- [WHAT YOU HAVE TO DO]
Copy out all of the data below with no alterations.

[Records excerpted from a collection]
***
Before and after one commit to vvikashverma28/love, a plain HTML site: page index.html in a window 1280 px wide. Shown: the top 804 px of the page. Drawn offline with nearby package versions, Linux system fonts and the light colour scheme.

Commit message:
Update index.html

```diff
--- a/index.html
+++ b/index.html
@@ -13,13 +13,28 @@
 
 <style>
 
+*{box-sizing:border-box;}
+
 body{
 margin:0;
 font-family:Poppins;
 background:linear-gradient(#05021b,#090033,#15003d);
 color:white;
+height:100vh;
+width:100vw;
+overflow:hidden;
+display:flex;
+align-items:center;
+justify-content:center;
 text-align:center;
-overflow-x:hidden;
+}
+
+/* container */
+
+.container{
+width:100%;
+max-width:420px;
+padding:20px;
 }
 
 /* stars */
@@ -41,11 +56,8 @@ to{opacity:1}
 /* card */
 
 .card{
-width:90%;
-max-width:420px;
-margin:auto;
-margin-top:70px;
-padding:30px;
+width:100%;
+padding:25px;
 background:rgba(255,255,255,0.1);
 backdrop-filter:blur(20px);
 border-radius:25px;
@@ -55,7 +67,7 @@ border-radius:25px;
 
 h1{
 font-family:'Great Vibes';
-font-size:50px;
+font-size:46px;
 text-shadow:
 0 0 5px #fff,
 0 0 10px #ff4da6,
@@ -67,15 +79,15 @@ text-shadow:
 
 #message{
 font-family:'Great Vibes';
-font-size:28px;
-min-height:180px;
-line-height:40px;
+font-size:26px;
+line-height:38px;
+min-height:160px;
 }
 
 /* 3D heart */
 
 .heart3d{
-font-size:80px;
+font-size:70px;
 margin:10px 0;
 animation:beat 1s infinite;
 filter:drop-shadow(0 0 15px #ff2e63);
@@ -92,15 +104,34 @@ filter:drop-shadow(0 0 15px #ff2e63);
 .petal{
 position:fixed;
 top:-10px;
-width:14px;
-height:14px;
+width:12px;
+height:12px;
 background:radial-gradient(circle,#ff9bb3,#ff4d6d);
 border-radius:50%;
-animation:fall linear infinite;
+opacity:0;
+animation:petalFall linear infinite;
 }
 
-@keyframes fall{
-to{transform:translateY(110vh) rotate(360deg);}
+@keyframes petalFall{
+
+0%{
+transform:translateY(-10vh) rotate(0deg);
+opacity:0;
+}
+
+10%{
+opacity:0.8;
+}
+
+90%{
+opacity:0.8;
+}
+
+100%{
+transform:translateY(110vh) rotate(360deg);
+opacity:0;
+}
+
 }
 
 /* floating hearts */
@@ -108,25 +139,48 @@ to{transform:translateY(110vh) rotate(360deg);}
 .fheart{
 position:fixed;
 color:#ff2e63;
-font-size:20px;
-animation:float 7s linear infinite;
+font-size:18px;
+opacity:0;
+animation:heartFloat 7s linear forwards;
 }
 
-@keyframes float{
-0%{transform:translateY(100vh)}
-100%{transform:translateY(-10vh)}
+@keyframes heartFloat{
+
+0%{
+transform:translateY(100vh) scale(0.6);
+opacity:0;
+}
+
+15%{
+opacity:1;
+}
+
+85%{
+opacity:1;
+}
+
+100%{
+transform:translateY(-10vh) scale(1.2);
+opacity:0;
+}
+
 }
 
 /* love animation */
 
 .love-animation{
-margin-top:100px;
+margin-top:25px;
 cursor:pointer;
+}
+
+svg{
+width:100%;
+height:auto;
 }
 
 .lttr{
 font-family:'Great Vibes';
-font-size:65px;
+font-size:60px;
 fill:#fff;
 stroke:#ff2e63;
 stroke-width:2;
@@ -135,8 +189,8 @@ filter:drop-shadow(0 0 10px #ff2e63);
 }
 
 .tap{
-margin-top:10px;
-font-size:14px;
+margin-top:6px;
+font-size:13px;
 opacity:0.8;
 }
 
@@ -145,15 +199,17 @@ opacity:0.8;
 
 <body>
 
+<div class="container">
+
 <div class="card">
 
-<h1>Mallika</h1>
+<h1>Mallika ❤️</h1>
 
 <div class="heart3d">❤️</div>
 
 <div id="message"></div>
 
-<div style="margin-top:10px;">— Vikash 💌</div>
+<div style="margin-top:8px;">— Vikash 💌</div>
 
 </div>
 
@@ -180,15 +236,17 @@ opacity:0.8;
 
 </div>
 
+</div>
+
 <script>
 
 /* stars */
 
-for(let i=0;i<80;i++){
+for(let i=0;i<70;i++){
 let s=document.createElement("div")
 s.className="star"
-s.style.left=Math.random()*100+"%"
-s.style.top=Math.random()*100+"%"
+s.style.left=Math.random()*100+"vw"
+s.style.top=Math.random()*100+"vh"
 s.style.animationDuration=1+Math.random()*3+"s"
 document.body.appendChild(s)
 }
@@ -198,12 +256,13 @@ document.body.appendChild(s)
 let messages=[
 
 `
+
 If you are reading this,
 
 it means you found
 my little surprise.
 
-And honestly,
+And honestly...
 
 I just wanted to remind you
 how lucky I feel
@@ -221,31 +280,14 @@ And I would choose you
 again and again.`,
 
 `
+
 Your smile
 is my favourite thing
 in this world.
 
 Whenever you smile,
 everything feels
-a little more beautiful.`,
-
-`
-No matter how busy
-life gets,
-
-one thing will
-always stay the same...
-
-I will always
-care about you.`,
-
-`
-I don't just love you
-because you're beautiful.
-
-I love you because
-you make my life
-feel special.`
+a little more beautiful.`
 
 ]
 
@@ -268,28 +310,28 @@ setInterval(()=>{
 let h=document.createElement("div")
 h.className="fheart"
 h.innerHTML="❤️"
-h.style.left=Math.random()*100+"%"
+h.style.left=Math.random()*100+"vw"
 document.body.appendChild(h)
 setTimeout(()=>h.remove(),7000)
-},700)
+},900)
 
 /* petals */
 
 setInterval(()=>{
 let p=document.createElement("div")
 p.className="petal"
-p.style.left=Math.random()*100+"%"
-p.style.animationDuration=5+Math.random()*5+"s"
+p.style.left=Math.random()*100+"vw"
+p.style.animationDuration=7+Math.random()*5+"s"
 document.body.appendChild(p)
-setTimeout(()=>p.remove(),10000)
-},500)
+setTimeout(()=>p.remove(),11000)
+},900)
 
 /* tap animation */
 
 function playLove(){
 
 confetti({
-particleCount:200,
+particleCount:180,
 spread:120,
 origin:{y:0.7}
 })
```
***
- [RESPONSE TO THE EXERCISE]
Before and after one commit to vvikashverma28/love, a plain HTML site: page index.html in a window 1280 px wide. Shown: the top 804 px of the page. Drawn offline with nearby package versions, Linux system fonts and the light colour scheme.

Commit message:
Update index.html

```diff
--- a/index.html
+++ b/index.html
@@ -13,13 +13,28 @@
 
 <style>
 
+*{box-sizing:border-box;}
+
 body{
 margin:0;
 font-family:Poppins;
 background:linear-gradient(#05021b,#090033,#15003d);
 color:white;
+height:100vh;
+width:100vw;
+overflow:hidden;
+display:flex;
+align-items:center;
+justify-content:center;
 text-align:center;
-overflow-x:hidden;
+}
+
+/* container */
+
+.container{
+width:100%;
+max-width:420px;
+padding:20px;
 }
 
 /* stars */
@@ -41,11 +56,8 @@ to{opacity:1}
 /* card */
 
 .card{
-width:90%;
-max-width:420px;
-margin:auto;
-margin-top:70px;
-padding:30px;
+width:100%;
+padding:25px;
 background:rgba(255,255,255,0.1);
 backdrop-filter:blur(20px);
 border-radius:25px;
@@ -55,7 +67,7 @@ border-radius:25px;
 
 h1{
 font-family:'Great Vibes';
-font-size:50px;
+font-size:46px;
 text-shadow:
 0 0 5px #fff,
 0 0 10px #ff4da6,
@@ -67,15 +79,15 @@ text-shadow:
 
 #message{
 font-family:'Great Vibes';
-font-size:28px;
-min-height:180px;
-line-height:40px;
+font-size:26px;
+line-height:38px;
+min-height:160px;
 }
 
 /* 3D heart */
 
 .heart3d{
-font-size:80px;
+font-size:70px;
 margin:10px 0;
 animation:beat 1s infinite;
 filter:drop-shadow(0 0 15px #ff2e63);
@@ -92,15 +104,34 @@ filter:drop-shadow(0 0 15px #ff2e63);
 .petal{
 position:fixed;
 top:-10px;
-width:14px;
-height:14px;
+width:12px;
+height:12px;
 background:radial-gradient(circle,#ff9bb3,#ff4d6d);
 border-radius:50%;
-animation:fall linear infinite;
+opacity:0;
+animation:petalFall linear infinite;
 }
 
-@keyframes fall{
-to{transform:translateY(110vh) rotate(360deg);}
+@keyframes petalFall{
+
+0%{
+transform:translateY(-10vh) rotate(0deg);
+opacity:0;
+}
+
+10%{
+opacity:0.8;
+}
+
+90%{
+opacity:0.8;
+}
+
+100%{
+transform:translateY(110vh) rotate(360deg);
+opacity:0;
+}
+
 }
 
 /* floating hearts */
@@ -108,25 +139,48 @@ to{transform:translateY(110vh) rotate(360deg);}
 .fheart{
 position:fixed;
 color:#ff2e63;
-font-size:20px;
-animation:float 7s linear infinite;
+font-size:18px;
+opacity:0;
+animation:heartFloat 7s linear forwards;
 }
 
-@keyframes float{
-0%{transform:translateY(100vh)}
-100%{transform:translateY(-10vh)}
+@keyframes heartFloat{
+
+0%{
+transform:translateY(100vh) scale(0.6);
+opacity:0;
+}
+
+15%{
+opacity:1;
+}
+
+85%{
+opacity:1;
+}
+
+100%{
+transform:translateY(-10vh) scale(1.2);
+opacity:0;
+}
+
 }
 
 /* love animation */
 
 .love-animation{
-margin-top:100px;
+margin-top:25px;
 cursor:pointer;
+}
+
+svg{
+width:100%;
+height:auto;
 }
 
 .lttr{
 font-family:'Great Vibes';
-font-size:65px;
+font-size:60px;
 fill:#fff;
 stroke:#ff2e63;
 stroke-width:2;
@@ -135,8 +189,8 @@ filter:drop-shadow(0 0 10px #ff2e63);
 }
 
 .tap{
-margin-top:10px;
-font-size:14px;
+margin-top:6px;
+font-size:13px;
 opacity:0.8;
 }
 
@@ -145,15 +199,17 @@ opacity:0.8;
 
 <body>
 
+<div class="container">
+
 <div class="card">
 
-<h1>Mallika</h1>
+<h1>Mallika ❤️</h1>
 
 <div class="heart3d">❤️</div>
 
 <div id="message"></div>
 
-<div style="margin-top:10px;">— Vikash 💌</div>
+<div style="margin-top:8px;">— Vikash 💌</div>
 
 </div>
 
@@ -180,15 +236,17 @@ opacity:0.8;
 
 </div>
 
+</div>
+
 <script>
 
 /* stars */
 
-for(let i=0;i<80;i++){
+for(let i=0;i<70;i++){
 let s=document.createElement("div")
 s.className="star"
-s.style.left=Math.random()*100+"%"
-s.style.top=Math.random()*100+"%"
+s.style.left=Math.random()*100+"vw"
+s.style.top=Math.random()*100+"vh"
 s.style.animationDuration=1+Math.random()*3+"s"
 document.body.appendChild(s)
 }
@@ -198,12 +256,13 @@ document.body.appendChild(s)
 let messages=[
 
 `
+
 If you are reading this,
 
 it means you found
 my little surprise.
 
-And honestly,
+And honestly...
 
 I just wanted to remind you
 how lucky I feel
@@ -221,31 +280,14 @@ And I would choose you
 again and again.`,
 
 `
+
 Your smile
 is my favourite thing
 in this world.
 
 Whenever you smile,
 everything feels
-a little more beautiful.`,
-
-`
-No matter how busy
-life gets,
-
-one thing will
-always stay the same...
-
-I will always
-care about you.`,
-
-`
-I don't just love you
-because you're beautiful.
-
-I love you because
-you make my life
-feel special.`
+a little more beautiful.`
 
 ]
 
@@ -268,28 +310,28 @@ setInterval(()=>{
 let h=document.createElement("div")
 h.className="fheart"
 h.innerHTML="❤️"
-h.style.left=Math.random()*100+"%"
+h.style.left=Math.random()*100+"vw"
 document.body.appendChild(h)
 setTimeout(()=>h.remove(),7000)
-},700)
+},900)
 
 /* petals */
 
 setInterval(()=>{
 let p=document.createElement("div")
 p.className="petal"
-p.style.left=Math.random()*100+"%"
-p.style.animationDuration=5+Math.random()*5+"s"
+p.style.left=Math.random()*100+"vw"
+p.style.animationDuration=7+Math.random()*5+"s"
 document.body.appendChild(p)
-setTimeout(()=>p.remove(),10000)
-},500)
+setTimeout(()=>p.remove(),11000)
+},900)
 
 /* tap animation */
 
 function playLove(){
 
 confetti({
-particleCount:200,
+particleCount:180,
 spread:120,
 origin:{y:0.7}
 })
```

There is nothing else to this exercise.